The night had long become too cool, but they created a cocoon of warmth where they huddled together, wrapped in each other's arms. It was Auron who broke off the latest careful kiss between them to bury his face against the hollow of Jecht's throat, content with nothing more than simple touch. The day had been long and tiring and he was starting to feel its effect in a way he hadn't a few hours before.

Jecht, still maddeningly perceptive, sensed his fatigue. "Come on," he began, rising to his feet and pulling Auron up with him. They stood chest to chest, Jecht's hands sliding over Auron's arms. "You'll be even more cranky than usual if you don't get some rest. Let's go."

Jecht took a few steps forward before he realized that Auron hadn't moved. He turned back, a brow quirked in inquiry. "What?"

"Sin always comes back, Jecht. Braska's death won't change that."

Jecht's features softened as he strode back to Auron's side. He grabbed for one of Auron's hands and laced their fingers together, his grip strong and reassuring. "We've still got some time, right? We can figure it out."

"We can?" His doubt was palpable. "Where no one else has for a thousand years?"

Jecht squeezed his hand. "We'll find a way to stop Sin once and for all. I've got faith in us."

Auron hoped Jecht's faith would be enough for them both.

The End.

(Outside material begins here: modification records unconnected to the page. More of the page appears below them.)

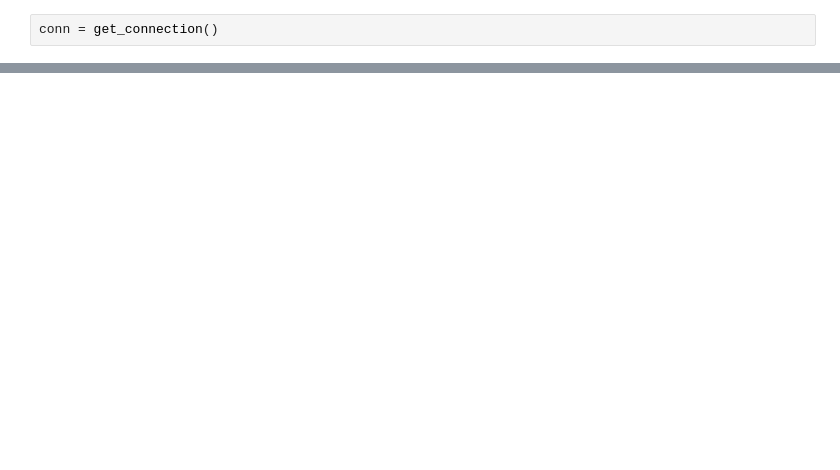
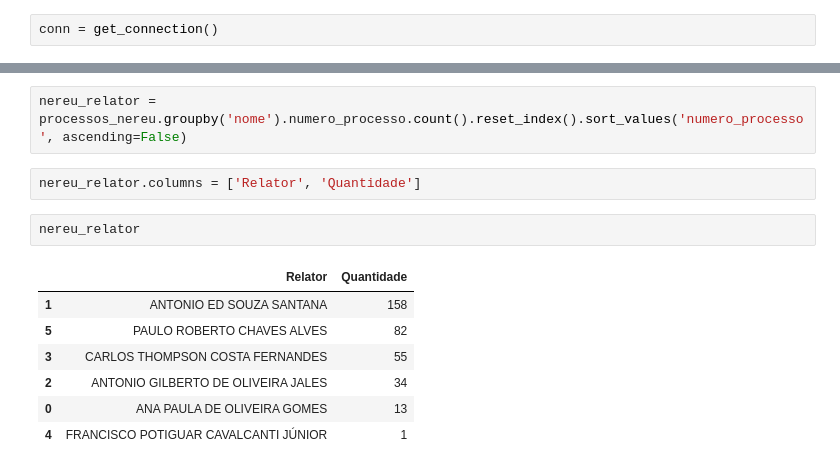
Before and after one commit to eduardoplima/ccd, a Jupyter notebook: scripts/lab_nereu.ipynb, the cells around one changed output, grey strips where cells are left out. Cells and saved outputs as stored; diff of their text form; blank space fills up the shorter version.

Commit message:
lab nereu antonio ed

```diff
--- a/scripts/lab_nereu.ipynb
+++ b/scripts/lab_nereu.ipynb
@@ -35,0 +39,14 @@ processos_nereu
+# %%
+nereu_relator = processos_nereu.groupby('nome').numero_processo.count().reset_index().sort_values('numero_processo', ascending=False)
+# %%
+nereu_relator.columns = ['Relator', 'Quantidade']
+# %%
+nereu_relator
+# %% [output]
+|  | Relator | Quantidade |
+| 1 | ANTONIO ED SOUZA SANTANA | 158 |
+| 5 | PAULO ROBERTO CHAVES ALVES | 82 |
+| 3 | CARLOS THOMPSON COSTA FERNANDES | 55 |
+| 2 | ANTONIO GILBERTO DE OLIVEIRA JALES | 34 |
+| 0 | ANA PAULA DE OLIVEIRA GOMES | 13 |
+| 4 | FRANCISCO POTIGUAR CAVALCANTI JÚNIOR | 1 |
```
Also changed, not shown: parts of 17 cells of this notebook, 19 other files.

End Notes: ...and then Jecht became the fayth, Auron became an unsent and went to raise Tidus in Zanarkand, blah, blah, then they both died and it's all very depressing, the end. I'm not a fan of writing this tragic, never-to-be kind of story, but for the love of Jecht and this pairing, I couldn't help myself. Anyway, I hope y'all enjoy.